Wilderness Safaris, which operates Bisate Lodge near Volcanoes National Park in Rwanda, has announced a reforestation project to plant trees around the park near the lodge, on a site jointly selected with the Fossey Fund. In honor of the Fossey Fund’s work, the project area will be called the “Karisoke Forest,” and will be planted with appropriate species on a 1,400-square-meter hillock.
Mountain gorillas in Rwanda live inside the protected park, a unique mountainous habitat that contains numerous trees and plants found only in this area, as well as many others that the gorillas depend on for their daily diet. Outside the park, however, the land is surrounded by human communities and agriculture, which have reduced much of the original forest cover.

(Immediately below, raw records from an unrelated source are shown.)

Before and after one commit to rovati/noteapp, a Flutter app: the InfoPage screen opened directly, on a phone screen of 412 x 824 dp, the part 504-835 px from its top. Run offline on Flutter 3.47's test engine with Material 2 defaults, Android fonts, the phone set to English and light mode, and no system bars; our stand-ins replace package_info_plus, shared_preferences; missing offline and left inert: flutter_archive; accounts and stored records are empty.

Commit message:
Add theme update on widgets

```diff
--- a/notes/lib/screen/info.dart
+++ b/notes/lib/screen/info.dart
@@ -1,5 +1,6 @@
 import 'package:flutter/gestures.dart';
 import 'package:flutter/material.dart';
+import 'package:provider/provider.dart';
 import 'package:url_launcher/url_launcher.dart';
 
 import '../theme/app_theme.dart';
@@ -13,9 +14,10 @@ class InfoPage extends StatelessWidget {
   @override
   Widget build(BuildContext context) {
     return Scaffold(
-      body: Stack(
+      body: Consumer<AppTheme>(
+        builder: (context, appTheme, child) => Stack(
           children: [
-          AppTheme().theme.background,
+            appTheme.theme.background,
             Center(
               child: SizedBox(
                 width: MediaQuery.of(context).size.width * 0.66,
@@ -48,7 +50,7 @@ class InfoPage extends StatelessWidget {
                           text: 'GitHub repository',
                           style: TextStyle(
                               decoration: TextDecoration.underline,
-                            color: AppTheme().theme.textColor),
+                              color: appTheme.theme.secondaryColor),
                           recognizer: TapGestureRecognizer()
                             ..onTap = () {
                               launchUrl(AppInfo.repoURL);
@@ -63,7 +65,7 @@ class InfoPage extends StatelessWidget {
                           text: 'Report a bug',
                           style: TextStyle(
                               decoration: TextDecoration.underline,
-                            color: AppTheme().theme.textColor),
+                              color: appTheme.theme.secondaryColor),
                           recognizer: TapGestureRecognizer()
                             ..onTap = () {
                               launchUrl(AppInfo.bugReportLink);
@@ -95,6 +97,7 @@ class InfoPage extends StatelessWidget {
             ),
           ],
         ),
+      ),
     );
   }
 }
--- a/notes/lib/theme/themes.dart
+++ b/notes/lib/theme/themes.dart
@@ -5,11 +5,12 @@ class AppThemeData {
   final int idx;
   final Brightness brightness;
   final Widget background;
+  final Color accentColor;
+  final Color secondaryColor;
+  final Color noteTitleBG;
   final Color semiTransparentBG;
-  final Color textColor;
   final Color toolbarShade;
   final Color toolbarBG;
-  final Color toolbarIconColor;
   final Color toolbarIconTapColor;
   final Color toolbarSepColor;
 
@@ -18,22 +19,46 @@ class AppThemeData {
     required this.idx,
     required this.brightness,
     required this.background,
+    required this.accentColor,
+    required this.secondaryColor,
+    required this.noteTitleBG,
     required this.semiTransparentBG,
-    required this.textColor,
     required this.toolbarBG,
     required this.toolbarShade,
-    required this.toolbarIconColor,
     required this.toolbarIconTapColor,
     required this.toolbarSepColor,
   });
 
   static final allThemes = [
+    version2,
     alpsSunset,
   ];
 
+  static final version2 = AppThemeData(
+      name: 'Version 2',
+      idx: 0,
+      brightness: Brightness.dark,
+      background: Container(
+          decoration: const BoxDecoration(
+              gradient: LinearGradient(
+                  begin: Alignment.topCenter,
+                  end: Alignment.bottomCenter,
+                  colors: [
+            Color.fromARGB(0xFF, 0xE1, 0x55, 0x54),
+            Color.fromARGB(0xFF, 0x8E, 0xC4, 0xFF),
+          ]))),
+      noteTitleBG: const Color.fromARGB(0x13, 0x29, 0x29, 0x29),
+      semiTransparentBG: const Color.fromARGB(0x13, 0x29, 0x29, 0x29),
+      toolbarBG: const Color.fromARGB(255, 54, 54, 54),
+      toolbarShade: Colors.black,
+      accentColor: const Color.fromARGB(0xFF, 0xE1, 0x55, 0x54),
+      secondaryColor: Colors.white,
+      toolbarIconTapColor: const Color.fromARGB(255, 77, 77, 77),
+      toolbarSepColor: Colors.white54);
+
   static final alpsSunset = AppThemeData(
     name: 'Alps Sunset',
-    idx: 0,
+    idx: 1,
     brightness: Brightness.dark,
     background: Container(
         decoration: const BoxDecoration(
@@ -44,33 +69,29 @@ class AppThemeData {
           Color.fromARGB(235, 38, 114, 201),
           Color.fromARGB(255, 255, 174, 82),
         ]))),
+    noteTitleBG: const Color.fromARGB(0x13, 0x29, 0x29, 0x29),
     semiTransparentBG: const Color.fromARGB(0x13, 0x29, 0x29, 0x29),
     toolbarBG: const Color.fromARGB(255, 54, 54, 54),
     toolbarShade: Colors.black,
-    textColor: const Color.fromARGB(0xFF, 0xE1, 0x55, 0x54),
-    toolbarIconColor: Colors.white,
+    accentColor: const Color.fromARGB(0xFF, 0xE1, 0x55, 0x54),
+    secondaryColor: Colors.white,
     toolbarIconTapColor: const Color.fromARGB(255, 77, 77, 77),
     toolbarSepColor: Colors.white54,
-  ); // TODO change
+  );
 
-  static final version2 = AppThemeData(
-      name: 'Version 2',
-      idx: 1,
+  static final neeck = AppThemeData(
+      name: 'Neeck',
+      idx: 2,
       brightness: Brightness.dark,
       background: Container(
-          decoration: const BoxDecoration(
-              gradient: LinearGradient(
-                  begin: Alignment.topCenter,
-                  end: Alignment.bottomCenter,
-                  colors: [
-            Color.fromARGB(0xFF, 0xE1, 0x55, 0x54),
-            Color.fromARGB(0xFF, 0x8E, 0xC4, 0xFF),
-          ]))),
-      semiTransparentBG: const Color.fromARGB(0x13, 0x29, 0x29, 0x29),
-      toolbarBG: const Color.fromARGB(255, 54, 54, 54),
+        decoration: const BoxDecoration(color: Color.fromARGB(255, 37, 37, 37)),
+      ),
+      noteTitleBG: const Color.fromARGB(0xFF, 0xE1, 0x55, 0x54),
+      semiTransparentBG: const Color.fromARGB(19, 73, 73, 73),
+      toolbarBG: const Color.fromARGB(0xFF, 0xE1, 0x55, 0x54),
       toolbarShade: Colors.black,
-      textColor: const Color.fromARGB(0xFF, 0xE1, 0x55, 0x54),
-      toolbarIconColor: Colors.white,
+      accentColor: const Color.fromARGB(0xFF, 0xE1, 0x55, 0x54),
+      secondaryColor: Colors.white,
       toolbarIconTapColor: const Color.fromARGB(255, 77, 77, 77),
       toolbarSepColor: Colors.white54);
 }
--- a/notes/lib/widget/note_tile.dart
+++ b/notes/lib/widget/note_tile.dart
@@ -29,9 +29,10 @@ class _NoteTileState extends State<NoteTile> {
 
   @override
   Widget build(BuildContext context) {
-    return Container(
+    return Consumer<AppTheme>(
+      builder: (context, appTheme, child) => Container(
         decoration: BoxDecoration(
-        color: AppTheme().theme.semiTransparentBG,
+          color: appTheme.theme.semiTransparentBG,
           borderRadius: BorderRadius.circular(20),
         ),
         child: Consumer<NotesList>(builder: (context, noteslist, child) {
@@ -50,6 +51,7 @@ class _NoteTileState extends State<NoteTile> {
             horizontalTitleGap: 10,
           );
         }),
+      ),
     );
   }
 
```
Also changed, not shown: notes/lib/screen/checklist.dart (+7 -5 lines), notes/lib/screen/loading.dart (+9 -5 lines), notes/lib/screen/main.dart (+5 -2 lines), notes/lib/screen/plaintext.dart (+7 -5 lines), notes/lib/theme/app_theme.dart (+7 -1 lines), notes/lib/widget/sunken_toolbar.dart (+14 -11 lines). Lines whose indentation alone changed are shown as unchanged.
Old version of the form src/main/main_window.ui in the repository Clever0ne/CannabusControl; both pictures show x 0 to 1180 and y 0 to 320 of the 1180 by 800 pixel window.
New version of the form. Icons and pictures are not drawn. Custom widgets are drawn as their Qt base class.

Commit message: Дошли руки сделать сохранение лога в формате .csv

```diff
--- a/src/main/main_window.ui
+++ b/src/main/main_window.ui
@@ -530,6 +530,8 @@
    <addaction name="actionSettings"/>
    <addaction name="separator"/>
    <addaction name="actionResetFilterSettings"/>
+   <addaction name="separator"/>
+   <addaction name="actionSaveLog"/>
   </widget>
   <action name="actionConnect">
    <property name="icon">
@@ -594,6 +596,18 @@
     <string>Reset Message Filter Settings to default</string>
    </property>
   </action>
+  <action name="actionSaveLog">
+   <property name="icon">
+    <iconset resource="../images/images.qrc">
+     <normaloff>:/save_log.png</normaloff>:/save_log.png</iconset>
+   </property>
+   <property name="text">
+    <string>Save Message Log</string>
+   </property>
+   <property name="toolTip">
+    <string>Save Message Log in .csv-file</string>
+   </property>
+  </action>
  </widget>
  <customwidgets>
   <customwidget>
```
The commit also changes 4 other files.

“During 2017 and the first half of 2018 we planted nearly 20,000 indigenous trees adjacent to the park on a 42-hectare piece of land,” says Chris Roche, chief marketing officer of Wilderness Safaris.
And in May, 130 Fossey Fund staff at Karisoke participated in this reforestation project, by planting young Hagenia trees, after the land was cleared of non-native eucalyptus trees and other invasives, and prepared with natural fertilizer.
“It was a great day for all the Fossey staff, as each member of staff planted his or her own young Hagenia tree,” says Veronica Vecellio, the Fossey Fund’s gorilla program senior advisor and regional public relations manager. “One day there will be a full forest here. I look forward to see these trees growing as a testimony of Karisoke’s contribution to conservation in Rwanda!”
Engaging the community
“Rather than just planting trees and watching the restoration of the site ourselves, we wanted to engage the larger community and were delighted to develop a partnership with the Fossey Fund to establish the ‘Karisoke Forest,’ on part of our reforestation plot,” says Wilderness Safari’s Roche. “What better organization to embody the long-term significance of this project for gorillas? Also, the involvement of Fossey staff from the Bisate area, as well as the organization’s engagement with local schools, will help further the broader awareness of the community about reforestation.”
“Karisoke is honored to be part of this reforestation effort,” says Felix Ndagijimana, director of Karisoke and the Fossey Fund’s Rwanda programs. “It is important not only for ecological reasons, but also for the larger impact on the Bisate community. Bisate holds a special place in the Fossey Fund’s 50-plus years of mountain gorilla conservation and the ‘Karisoke Forest’ will be a great complement to our work both inside and outside the park,” he adds.
“This type of reforestation helps biodiversity greatly, providing additional habitat for birds, invertebrates, small mammals and pollinators that once lived on this land, helping to restore important forest habitat that has been reduced over the years,” says Dr. Tara Stoinski, president and CEO/chief scientific officer of the Fossey Fund.